In the recovery area, sporting a new medal

It was a struggle. I walked a few times throughout the back half of the race. Fortunately, despite it all, my time was only about three minutes longer than my last 10K race time. The course along the Canal by TD Place and Landsdowne was beautiful this time of year, and not too hot, thanks to the rain that fell the night prior. The event itself was fairly small, too, which gave me lots of space to go at my pace.

Plus, the medals are pretty awesome!

Sporting Life MedalMy next race is Ottawa Race Weekend. I’m hoping that I’ll hit a faster time, but now it seems that I’m also contending with a pain in my left knee. If this how growing old starts, I’m already not a fan. Long life youth!

Charlie

The Runner

Ottawa Race Weekend course in downtown Ottawa, as run by me and Nike+GPS

When it comes to running, May was a big month for me. I ran my fastest 1k (5:02), mile (8:17), 5k (29:18), and my furthest distance (5.13k). I also recorded my 250th kilometre with Nike+ and Nike+GPS since I started using it early last year.

To top it off, I ran the 5k in the Ottawa Race Weekend with 9678 other lovely people, and managed to place 2380th (top 25%) quite a step up from finishing 5621 of 7354 at last year’s army run (top 77%). But to put my result in some context, the fastest result of the Ottawa Race Weekend 10k race reached the end faster than I did in the 5k.

Waiting before the Ottawa Race Weekend 5K

The race itself was very good. It’s a very different feeling – and very motivating – running with 9000 people, at once. You see someone in front of you that doesn’t look like they’re going very fast, so you try to pass them. In a quiet moment, a bunch of people will pass you. The people watching along the side, cheering for loved ones (and cheering for everyone in general) is great to see too. The best, though, must have been some of the signs that people held up. One was “halfway there – just kidding” around the 4-4.5km mark. My favourite that made me laugh while running was, “your pace or mine?” Twitter tells me Lululemon had something to do with some of these motivational messages. Good on them!

Starting the Race

Regardless, I’m quite happy with being able to do this.
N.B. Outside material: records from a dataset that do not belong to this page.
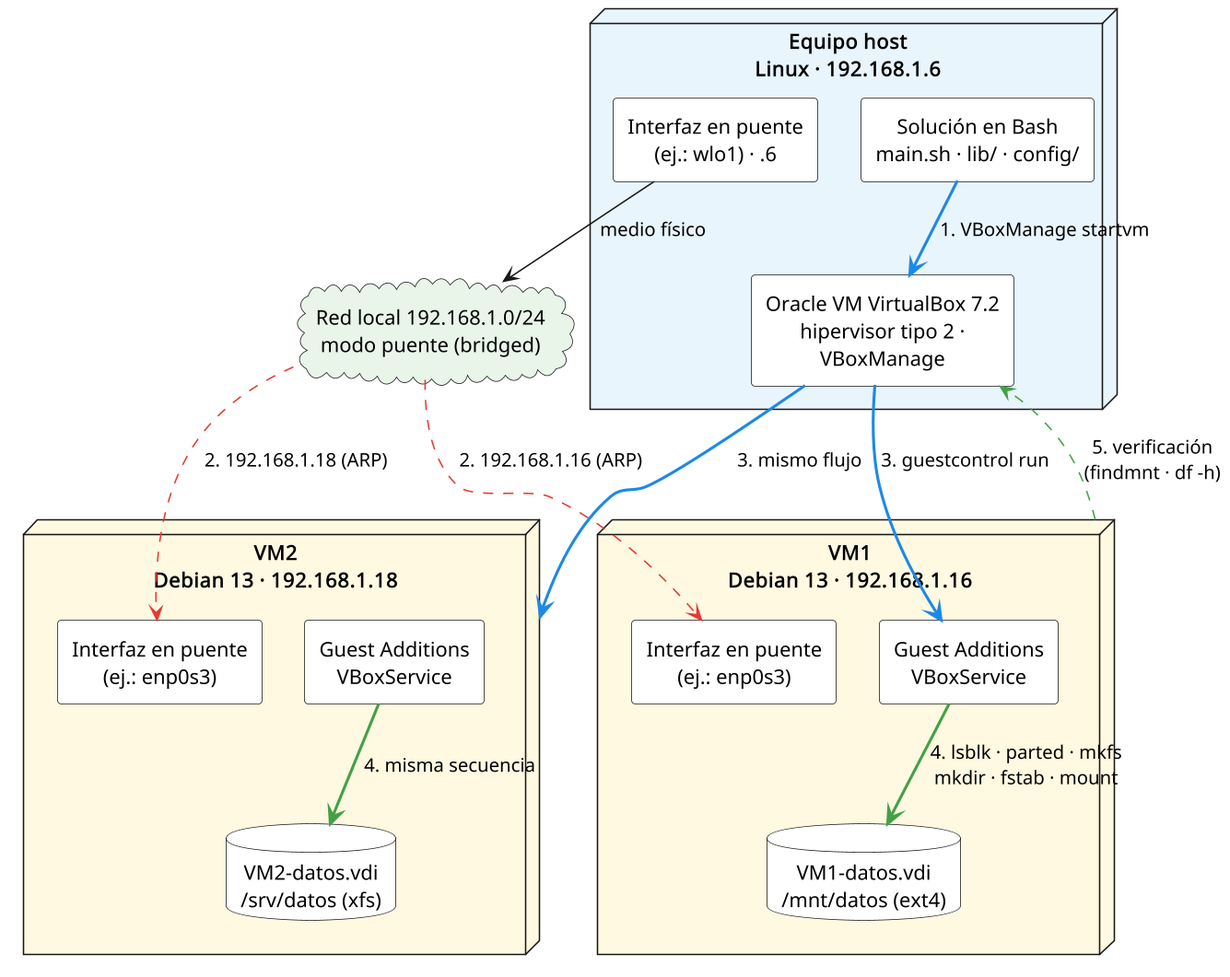
Before: documento/images/escenario.png, a diagram exported from PlantUML (spalax-dev/vbox-disk-automation).
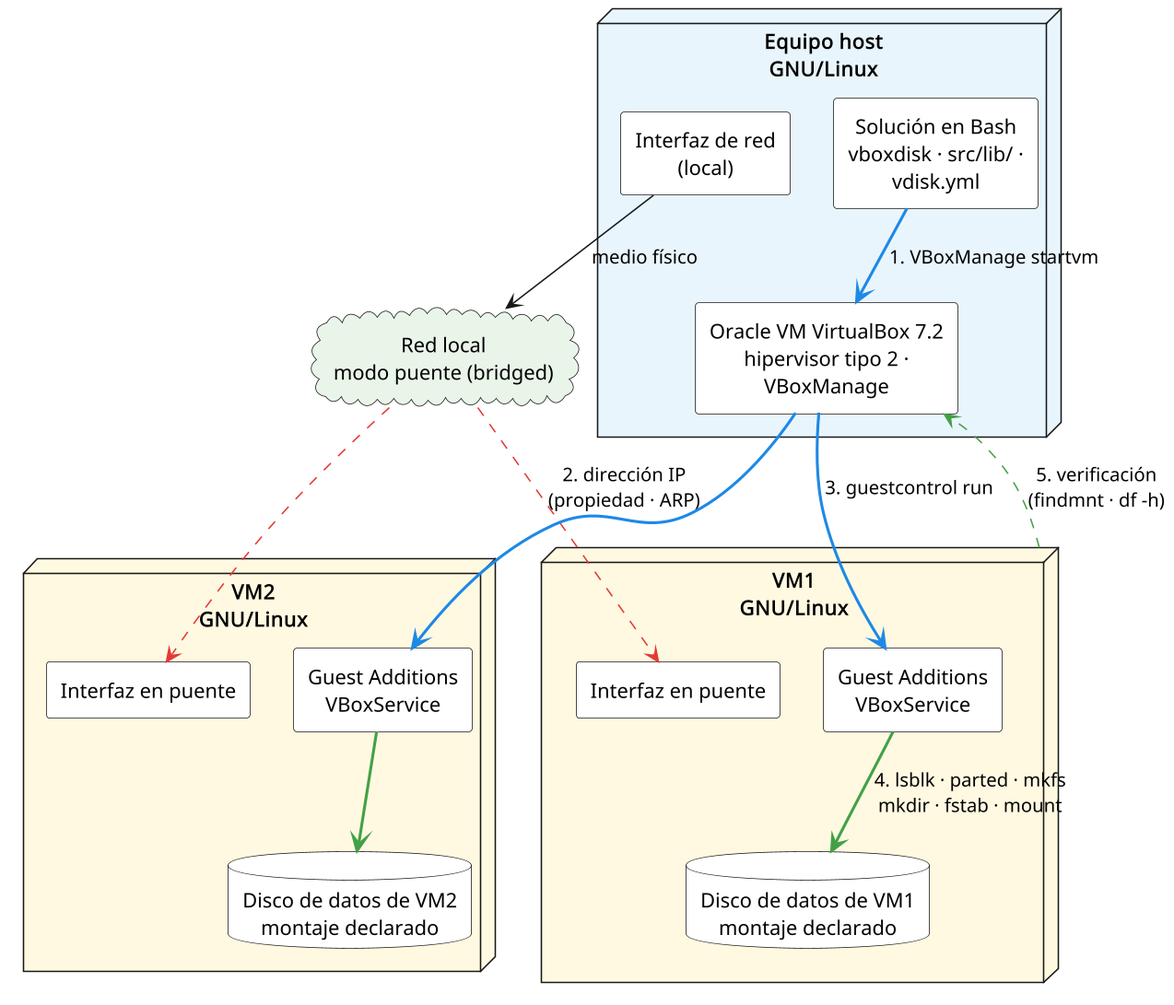
The same file after the commit.

Diff of the diagram source:
```diff
@@ -8,35 +8,35 @@
 skinparam wrapWidth 170
 skinparam defaultTextAlignment center
 
-node "Equipo host\nLinux · 192.168.1.6" as HOST #E8F4FC {
-  component "Solución en Bash\nmain.sh · lib/ · config/" as SOL #FFFFFF
-  component "Interfaz en puente\n(ej.: wlo1) · .6" as HNIC #FFFFFF
+node "Equipo host\nGNU/Linux" as HOST #E8F4FC {
+  component "Solución en Bash\nvboxdisk · src/lib/ · vdisk.yml" as SOL #FFFFFF
+  component "Interfaz de red\n(local)" as HNIC #FFFFFF
   component "Oracle VM VirtualBox 7.2\nhipervisor tipo 2 · VBoxManage" as VBox #FFFFFF
 }
 
-cloud "Red local 192.168.1.0/24\nmodo puente (bridged)" as LAN #E8F5E9
+cloud "Red local\nmodo puente (bridged)" as LAN #E8F5E9
 
-node "VM1\nDebian 13 · 192.168.1.16" as VM1 #FFF8E1 {
-  component "Interfaz en puente\n(ej.: enp0s3)" as NIC1 #FFFFFF
+node "VM1\nGNU/Linux" as VM1 #FFF8E1 {
+  component "Interfaz en puente" as NIC1 #FFFFFF
   component "Guest Additions\nVBoxService" as GA1 #FFFFFF
-  database "VM1-datos.vdi\n/mnt/datos (ext4)" as D1 #FFFFFF
+  database "Disco de datos de VM1\nmontaje declarado" as D1 #FFFFFF
 }
 
-node "VM2\nDebian 13 · 192.168.1.18" as VM2 #FFF8E1 {
-  component "Interfaz en puente\n(ej.: enp0s3)" as NIC2 #FFFFFF
+node "VM2\nGNU/Linux" as VM2 #FFF8E1 {
+  component "Interfaz en puente" as NIC2 #FFFFFF
   component "Guest Additions\nVBoxService" as GA2 #FFFFFF
-  database "VM2-datos.vdi\n/srv/datos (xfs)" as D2 #FFFFFF
+  database "Disco de datos de VM2\nmontaje declarado" as D2 #FFFFFF
 }
 
 HNIC --> LAN : "medio físico"
-LAN -[#E53935,dashed]-> NIC1 : "2. 192.168.1.16 (ARP)"
-LAN -[#E53935,dashed]-> NIC2 : "2. 192.168.1.18 (ARP)"
+LAN -[#E53935,dashed]-> NIC1 : "2. dirección IP\n(propiedad · ARP)"
+LAN -[#E53935,dashed]-> NIC2
 
 SOL -[#1E88E5,bold]-> VBox : "1. VBoxManage startvm"
 VBox .[#1E88E5,bold].> GA1 : "3. guestcontrol run"
-VBox .[#1E88E5,bold].> VM2 : "3. mismo flujo"
+VBox .[#1E88E5,bold].> GA2
 GA1 -[#43A047,bold]-> D1 : "4. lsblk · parted · mkfs\nmkdir · fstab · mount"
-GA2 -[#43A047,bold]-> D2 : "4. misma secuencia"
+GA2 -[#43A047,bold]-> D2
 VM1 .[#43A047,dashed].> VBox : "5. verificación\n(findmnt · df -h)"
 
 @enduml
```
High school me who couldn’t run halfway around the school (650m, give or take) in phys ed would be very impressed. I’m hoping to do at least another Army Run this year. Maybe Terry Fox. Maybe the Ottawa Hospital Rattle Me Bones Run (I am a valuable member of their team, after all).

The big question is, what do I do to become a better runner. Is it possible for me to stay motivated through a longer 6-, 8-, or even 10k? Should I push myself harder and shave valuable seconds off each kilometre I run? I’m not really looking to eventually do a marathon. I mean, I’m sure it’s great to be able to do one, but 40+ km is a whole lot of distance to cover, and I’m sure they don’t allow of napping breaks.

Yellow Corral for 30-35-minute finishers. I did it in 29:44.9.

 Perhaps I should just get used to running 5k at a time. Hit it every time I run. After doing that a while, perhaps adding a km or two wouldn’t seem so challenging. And naturally, I would speed up in the process. I suppose there are many, many hot, muggy summer evenings for me to try to figure it out… And a few more medals (and mosquito bites) to be had in the process.

5K Medal